The Weekly Stripe – 05.04.19
In the cruelest of months (according to T. S. Eliot) we are at least given the opportunity to celebrate the Fools' Day. This week’s Weekly Stripe takes a serious look at jokes and humour.
Anthropologists have tried to understand the social role of jokes. For Mary Douglas, a joke is ‘a play upon form.’ Jokes subvert control and structure, making them appear arbitrary. She even suggested that ‘the experience of a joke form in the social structure calls imperatively for an explicit joke to express it.’
Freud wanted to know why we can’t resist telling jokes and need others to laugh at them. Jokes are the ultimate memes.
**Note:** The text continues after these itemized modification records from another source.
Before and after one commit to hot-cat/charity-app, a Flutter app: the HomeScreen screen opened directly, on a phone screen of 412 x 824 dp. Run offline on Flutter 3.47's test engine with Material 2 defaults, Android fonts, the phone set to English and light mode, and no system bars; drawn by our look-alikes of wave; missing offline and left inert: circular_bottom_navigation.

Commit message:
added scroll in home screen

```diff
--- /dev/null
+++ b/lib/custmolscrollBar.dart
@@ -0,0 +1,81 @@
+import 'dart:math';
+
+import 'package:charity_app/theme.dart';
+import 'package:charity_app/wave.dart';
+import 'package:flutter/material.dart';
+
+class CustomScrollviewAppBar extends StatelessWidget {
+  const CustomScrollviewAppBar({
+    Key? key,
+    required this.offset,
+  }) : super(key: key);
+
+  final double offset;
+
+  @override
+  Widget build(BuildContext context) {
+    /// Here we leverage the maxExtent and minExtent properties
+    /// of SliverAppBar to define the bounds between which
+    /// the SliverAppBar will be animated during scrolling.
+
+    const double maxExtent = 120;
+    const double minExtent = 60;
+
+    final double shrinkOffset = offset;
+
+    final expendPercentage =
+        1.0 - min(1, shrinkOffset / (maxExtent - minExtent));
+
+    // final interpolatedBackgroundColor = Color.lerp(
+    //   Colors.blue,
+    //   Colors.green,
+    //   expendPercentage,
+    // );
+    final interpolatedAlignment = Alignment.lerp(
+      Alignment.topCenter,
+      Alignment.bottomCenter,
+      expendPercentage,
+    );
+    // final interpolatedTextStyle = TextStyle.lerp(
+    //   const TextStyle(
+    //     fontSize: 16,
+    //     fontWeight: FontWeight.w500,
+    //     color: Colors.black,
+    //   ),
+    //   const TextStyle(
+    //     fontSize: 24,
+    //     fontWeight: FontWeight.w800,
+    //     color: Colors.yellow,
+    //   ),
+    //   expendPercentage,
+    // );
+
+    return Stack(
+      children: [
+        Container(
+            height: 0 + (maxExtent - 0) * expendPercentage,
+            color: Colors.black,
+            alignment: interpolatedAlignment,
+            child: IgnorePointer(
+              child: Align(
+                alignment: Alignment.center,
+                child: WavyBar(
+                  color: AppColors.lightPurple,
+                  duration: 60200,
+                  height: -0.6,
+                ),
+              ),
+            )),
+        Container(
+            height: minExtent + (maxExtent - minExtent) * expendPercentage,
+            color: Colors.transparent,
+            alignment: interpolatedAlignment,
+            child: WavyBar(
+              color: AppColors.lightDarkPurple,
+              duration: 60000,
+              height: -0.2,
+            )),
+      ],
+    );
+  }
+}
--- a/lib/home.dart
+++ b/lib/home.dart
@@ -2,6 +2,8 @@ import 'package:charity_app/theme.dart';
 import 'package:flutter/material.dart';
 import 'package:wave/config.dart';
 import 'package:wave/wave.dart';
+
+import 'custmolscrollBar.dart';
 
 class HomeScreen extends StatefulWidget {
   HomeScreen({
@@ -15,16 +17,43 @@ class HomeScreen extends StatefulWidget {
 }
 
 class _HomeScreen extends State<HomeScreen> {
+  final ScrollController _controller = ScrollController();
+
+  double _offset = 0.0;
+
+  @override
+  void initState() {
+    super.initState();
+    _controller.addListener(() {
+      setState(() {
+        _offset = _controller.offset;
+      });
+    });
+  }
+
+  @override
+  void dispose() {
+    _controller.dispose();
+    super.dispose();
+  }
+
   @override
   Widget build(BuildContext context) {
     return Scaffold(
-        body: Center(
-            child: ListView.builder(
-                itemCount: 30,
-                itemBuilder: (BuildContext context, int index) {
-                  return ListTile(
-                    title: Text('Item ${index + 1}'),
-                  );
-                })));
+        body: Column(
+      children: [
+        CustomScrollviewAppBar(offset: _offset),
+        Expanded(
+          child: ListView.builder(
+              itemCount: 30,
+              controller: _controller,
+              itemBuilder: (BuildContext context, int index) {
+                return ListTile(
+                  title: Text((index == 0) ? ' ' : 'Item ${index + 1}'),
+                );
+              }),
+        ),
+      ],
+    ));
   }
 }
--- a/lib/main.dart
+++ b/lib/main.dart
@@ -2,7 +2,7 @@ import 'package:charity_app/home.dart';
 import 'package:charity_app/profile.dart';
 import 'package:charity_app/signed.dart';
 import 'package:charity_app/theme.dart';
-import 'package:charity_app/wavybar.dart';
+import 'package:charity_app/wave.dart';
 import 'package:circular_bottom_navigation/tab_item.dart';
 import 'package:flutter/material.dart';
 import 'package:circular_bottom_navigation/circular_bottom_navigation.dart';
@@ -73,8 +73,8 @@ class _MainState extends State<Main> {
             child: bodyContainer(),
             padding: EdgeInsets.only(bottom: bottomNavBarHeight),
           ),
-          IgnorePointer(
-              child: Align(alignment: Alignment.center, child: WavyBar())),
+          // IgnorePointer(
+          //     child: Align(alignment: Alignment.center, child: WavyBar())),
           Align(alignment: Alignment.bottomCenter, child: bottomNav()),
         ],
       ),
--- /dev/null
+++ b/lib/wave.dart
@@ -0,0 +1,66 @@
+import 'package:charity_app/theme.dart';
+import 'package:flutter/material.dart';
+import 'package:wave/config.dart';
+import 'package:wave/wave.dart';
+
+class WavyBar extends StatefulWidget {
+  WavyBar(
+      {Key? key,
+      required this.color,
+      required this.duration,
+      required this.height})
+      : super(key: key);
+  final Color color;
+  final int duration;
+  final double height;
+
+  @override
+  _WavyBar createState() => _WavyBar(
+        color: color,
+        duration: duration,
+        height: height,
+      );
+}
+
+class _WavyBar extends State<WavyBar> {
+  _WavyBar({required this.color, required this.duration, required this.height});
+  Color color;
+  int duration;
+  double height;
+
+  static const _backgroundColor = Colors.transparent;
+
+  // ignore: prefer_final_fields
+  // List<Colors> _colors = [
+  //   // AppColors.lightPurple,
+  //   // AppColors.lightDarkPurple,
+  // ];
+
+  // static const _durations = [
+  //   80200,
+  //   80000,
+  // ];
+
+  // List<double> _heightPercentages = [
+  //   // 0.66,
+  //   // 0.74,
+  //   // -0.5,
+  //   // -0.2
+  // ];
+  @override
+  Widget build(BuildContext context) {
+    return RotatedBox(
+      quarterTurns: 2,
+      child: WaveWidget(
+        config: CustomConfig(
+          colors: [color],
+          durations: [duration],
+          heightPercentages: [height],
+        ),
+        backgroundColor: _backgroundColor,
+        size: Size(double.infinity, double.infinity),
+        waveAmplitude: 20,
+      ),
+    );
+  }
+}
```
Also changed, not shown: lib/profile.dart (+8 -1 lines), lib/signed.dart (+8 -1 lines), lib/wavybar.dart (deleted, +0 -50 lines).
Read this eight-part series by the MIT Professor Henry Jenkins to understand what makes jokes and memes sticky and spreadable.
Jokes are always crossing one line or another but what if a joke goes too far? This article offers an interesting perspective on humour in the context of the 2016 US election. Did South Park get things right?
The saying ‘comedy equals tragedy plus time’ suggests that, along with tragedy, time plays an important role in humour. This article explores the art and science of comedic timing.
And now for something … actually funny – the oldest collection of jokes, which dates back to the 4th century Greece, contains the ancestor of Monty Python’s Dead Parrot sketch